J.P. (Pierpont) Morgan and his underlings essentially started World War I, reaping huge profits from the death of every American, British, French, and German soldier. Pierpont Morgan's New Haven railroad was about to go bankrupt when hostilities in Europe broke out. Morgan first convinced US President Woodrow Wilson to allow his companies to make loans to France to finance its war effort. Morgan then convinced the British and French governments to name him essentially the sole purchasing agent for the $3 billion to be spent on war materiel. This netted the J.P. Morgan company $30 million in commissions.
Pierpont directed the contracts--and profits--to Morgan-connected companies: Banker's Trust, Bethlehem Steel, Du Pont, United States Steel, Morgan-Guggenheim Utah Copper Company, and International Harvester. However, by 1917, the Allies had been brought to their knees and the J.P. Morgan interests were in deep trouble. The Allies owed Morgan and other US corporations $1.5 billion. All these loans would go bad if the United States did not enter the war. American Ambassador to Britain Walter Hines wrote to President Wilson that "Unless we go to war with Germany, our Government, of course, cannot make such a direct grant of credit . . ." to France and Britain.
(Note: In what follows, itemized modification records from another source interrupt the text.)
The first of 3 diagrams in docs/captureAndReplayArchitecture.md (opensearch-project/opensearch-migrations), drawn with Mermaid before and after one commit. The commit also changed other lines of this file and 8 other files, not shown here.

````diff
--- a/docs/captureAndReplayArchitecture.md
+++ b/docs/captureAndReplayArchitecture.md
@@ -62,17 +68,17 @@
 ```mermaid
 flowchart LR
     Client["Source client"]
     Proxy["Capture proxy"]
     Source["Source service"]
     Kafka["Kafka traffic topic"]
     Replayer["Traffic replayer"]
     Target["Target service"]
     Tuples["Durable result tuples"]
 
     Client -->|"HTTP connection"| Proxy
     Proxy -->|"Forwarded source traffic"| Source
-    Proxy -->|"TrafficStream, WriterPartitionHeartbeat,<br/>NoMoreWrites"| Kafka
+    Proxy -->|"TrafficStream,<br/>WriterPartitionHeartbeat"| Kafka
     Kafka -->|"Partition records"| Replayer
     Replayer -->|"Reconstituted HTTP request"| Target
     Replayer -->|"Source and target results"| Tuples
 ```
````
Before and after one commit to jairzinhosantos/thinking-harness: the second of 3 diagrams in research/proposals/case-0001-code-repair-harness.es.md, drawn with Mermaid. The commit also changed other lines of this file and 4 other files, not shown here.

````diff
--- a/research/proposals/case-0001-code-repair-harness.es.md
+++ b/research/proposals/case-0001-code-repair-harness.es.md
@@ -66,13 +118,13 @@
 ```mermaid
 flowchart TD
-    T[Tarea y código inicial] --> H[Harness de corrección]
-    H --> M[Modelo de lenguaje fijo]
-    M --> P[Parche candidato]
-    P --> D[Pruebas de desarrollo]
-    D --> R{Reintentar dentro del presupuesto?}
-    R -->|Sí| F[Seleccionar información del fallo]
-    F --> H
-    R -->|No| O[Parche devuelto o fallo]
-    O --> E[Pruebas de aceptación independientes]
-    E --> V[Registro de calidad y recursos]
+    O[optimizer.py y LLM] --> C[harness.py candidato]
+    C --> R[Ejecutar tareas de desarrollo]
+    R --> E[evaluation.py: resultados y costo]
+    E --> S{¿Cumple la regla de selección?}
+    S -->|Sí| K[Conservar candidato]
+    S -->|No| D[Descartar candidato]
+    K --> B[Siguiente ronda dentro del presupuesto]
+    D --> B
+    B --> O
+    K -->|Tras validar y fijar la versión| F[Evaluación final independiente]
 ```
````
Within four weeks, President Wilson asked Congress for a declaration of war--and J.P. Morgan was saved.